PROBLEM STATEMENT:
Print each entry word for word without images.
** EXCERPTED RECORDS follows **
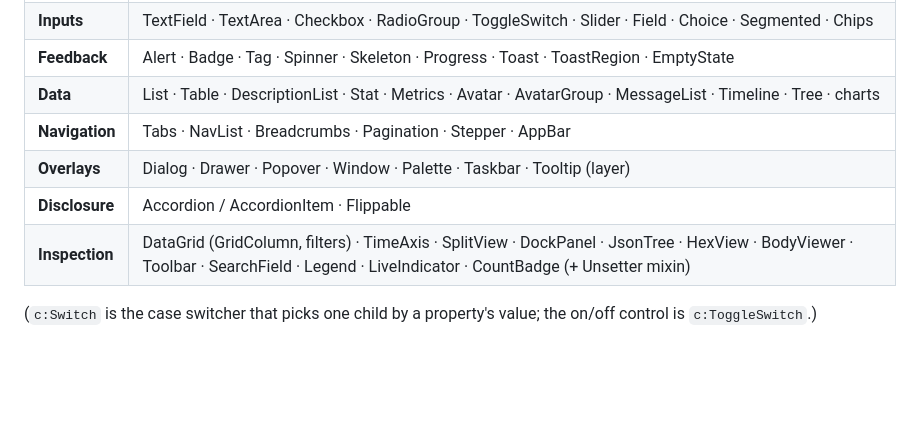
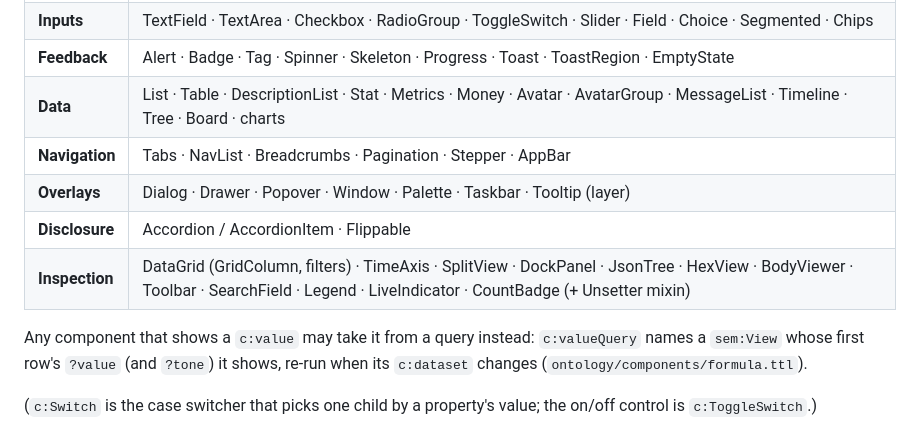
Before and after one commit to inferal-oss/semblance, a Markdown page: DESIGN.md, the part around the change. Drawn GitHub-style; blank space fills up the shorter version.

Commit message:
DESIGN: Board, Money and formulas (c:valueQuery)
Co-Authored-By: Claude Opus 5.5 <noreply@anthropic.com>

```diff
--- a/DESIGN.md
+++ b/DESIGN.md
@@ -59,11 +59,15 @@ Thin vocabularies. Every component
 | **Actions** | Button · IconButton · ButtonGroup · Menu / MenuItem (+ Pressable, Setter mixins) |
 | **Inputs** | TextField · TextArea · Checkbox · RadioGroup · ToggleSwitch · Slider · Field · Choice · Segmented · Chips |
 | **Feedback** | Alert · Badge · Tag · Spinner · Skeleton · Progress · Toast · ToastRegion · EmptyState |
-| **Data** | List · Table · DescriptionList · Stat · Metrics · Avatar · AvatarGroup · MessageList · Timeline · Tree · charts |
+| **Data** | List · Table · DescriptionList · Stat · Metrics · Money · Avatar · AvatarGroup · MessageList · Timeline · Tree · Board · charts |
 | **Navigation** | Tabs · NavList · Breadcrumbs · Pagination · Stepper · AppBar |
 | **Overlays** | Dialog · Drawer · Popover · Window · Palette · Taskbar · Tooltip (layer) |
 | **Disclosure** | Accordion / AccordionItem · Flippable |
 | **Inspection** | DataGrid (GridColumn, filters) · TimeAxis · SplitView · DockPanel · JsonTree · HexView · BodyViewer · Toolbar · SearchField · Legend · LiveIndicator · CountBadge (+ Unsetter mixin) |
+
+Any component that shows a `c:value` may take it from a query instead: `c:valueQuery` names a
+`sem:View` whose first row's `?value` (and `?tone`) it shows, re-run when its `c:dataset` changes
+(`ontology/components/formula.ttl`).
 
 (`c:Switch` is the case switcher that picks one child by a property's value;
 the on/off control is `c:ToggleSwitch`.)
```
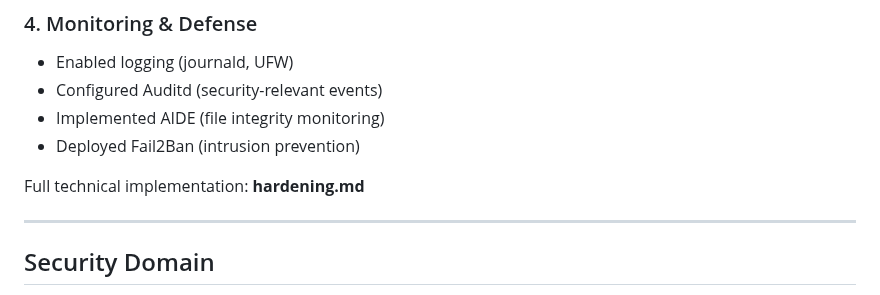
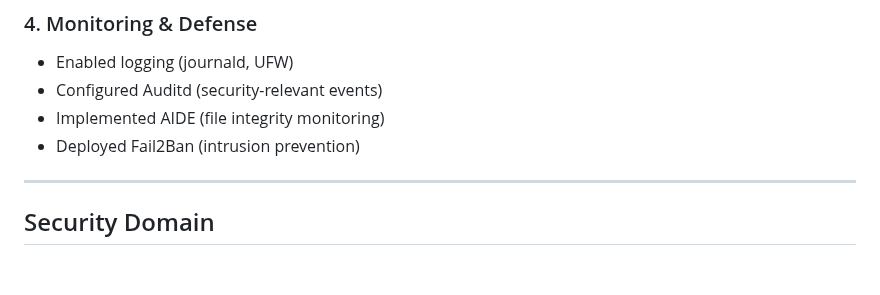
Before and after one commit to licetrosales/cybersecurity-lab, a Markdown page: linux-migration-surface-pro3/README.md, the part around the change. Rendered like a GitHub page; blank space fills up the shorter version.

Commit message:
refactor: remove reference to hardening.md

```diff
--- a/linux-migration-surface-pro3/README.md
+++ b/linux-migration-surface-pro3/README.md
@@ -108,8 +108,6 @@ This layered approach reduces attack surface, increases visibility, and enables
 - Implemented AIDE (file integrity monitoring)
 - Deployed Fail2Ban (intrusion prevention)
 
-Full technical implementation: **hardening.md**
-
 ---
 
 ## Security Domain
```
** End of EXCERPTED RECORDS **
WRITTEN RESPONSE:
Before and after one commit to inferal-oss/semblance, a Markdown page: DESIGN.md, the part around the change. Drawn GitHub-style; blank space fills up the shorter version.

Commit message:
DESIGN: Board, Money and formulas (c:valueQuery)
Co-Authored-By: Claude Opus 5.5 <noreply@anthropic.com>

```diff
--- a/DESIGN.md
+++ b/DESIGN.md
@@ -59,11 +59,15 @@ Thin vocabularies. Every component
 | **Actions** | Button · IconButton · ButtonGroup · Menu / MenuItem (+ Pressable, Setter mixins) |
 | **Inputs** | TextField · TextArea · Checkbox · RadioGroup · ToggleSwitch · Slider · Field · Choice · Segmented · Chips |
 | **Feedback** | Alert · Badge · Tag · Spinner · Skeleton · Progress · Toast · ToastRegion · EmptyState |
-| **Data** | List · Table · DescriptionList · Stat · Metrics · Avatar · AvatarGroup · MessageList · Timeline · Tree · charts |
+| **Data** | List · Table · DescriptionList · Stat · Metrics · Money · Avatar · AvatarGroup · MessageList · Timeline · Tree · Board · charts |
 | **Navigation** | Tabs · NavList · Breadcrumbs · Pagination · Stepper · AppBar |
 | **Overlays** | Dialog · Drawer · Popover · Window · Palette · Taskbar · Tooltip (layer) |
 | **Disclosure** | Accordion / AccordionItem · Flippable |
 | **Inspection** | DataGrid (GridColumn, filters) · TimeAxis · SplitView · DockPanel · JsonTree · HexView · BodyViewer · Toolbar · SearchField · Legend · LiveIndicator · CountBadge (+ Unsetter mixin) |
+
+Any component that shows a `c:value` may take it from a query instead: `c:valueQuery` names a
+`sem:View` whose first row's `?value` (and `?tone`) it shows, re-run when its `c:dataset` changes
+(`ontology/components/formula.ttl`).
 
 (`c:Switch` is the case switcher that picks one child by a property's value;
 the on/off control is `c:ToggleSwitch`.)
```
Before and after one commit to licetrosales/cybersecurity-lab, a Markdown page: linux-migration-surface-pro3/README.md, the part around the change. Rendered like a GitHub page; blank space fills up the shorter version.

Commit message:
refactor: remove reference to hardening.md

```diff
--- a/linux-migration-surface-pro3/README.md
+++ b/linux-migration-surface-pro3/README.md
@@ -108,8 +108,6 @@ This layered approach reduces attack surface, increases visibility, and enables
 - Implemented AIDE (file integrity monitoring)
 - Deployed Fail2Ban (intrusion prevention)
 
-Full technical implementation: **hardening.md**
-
 ---
 
 ## Security Domain
```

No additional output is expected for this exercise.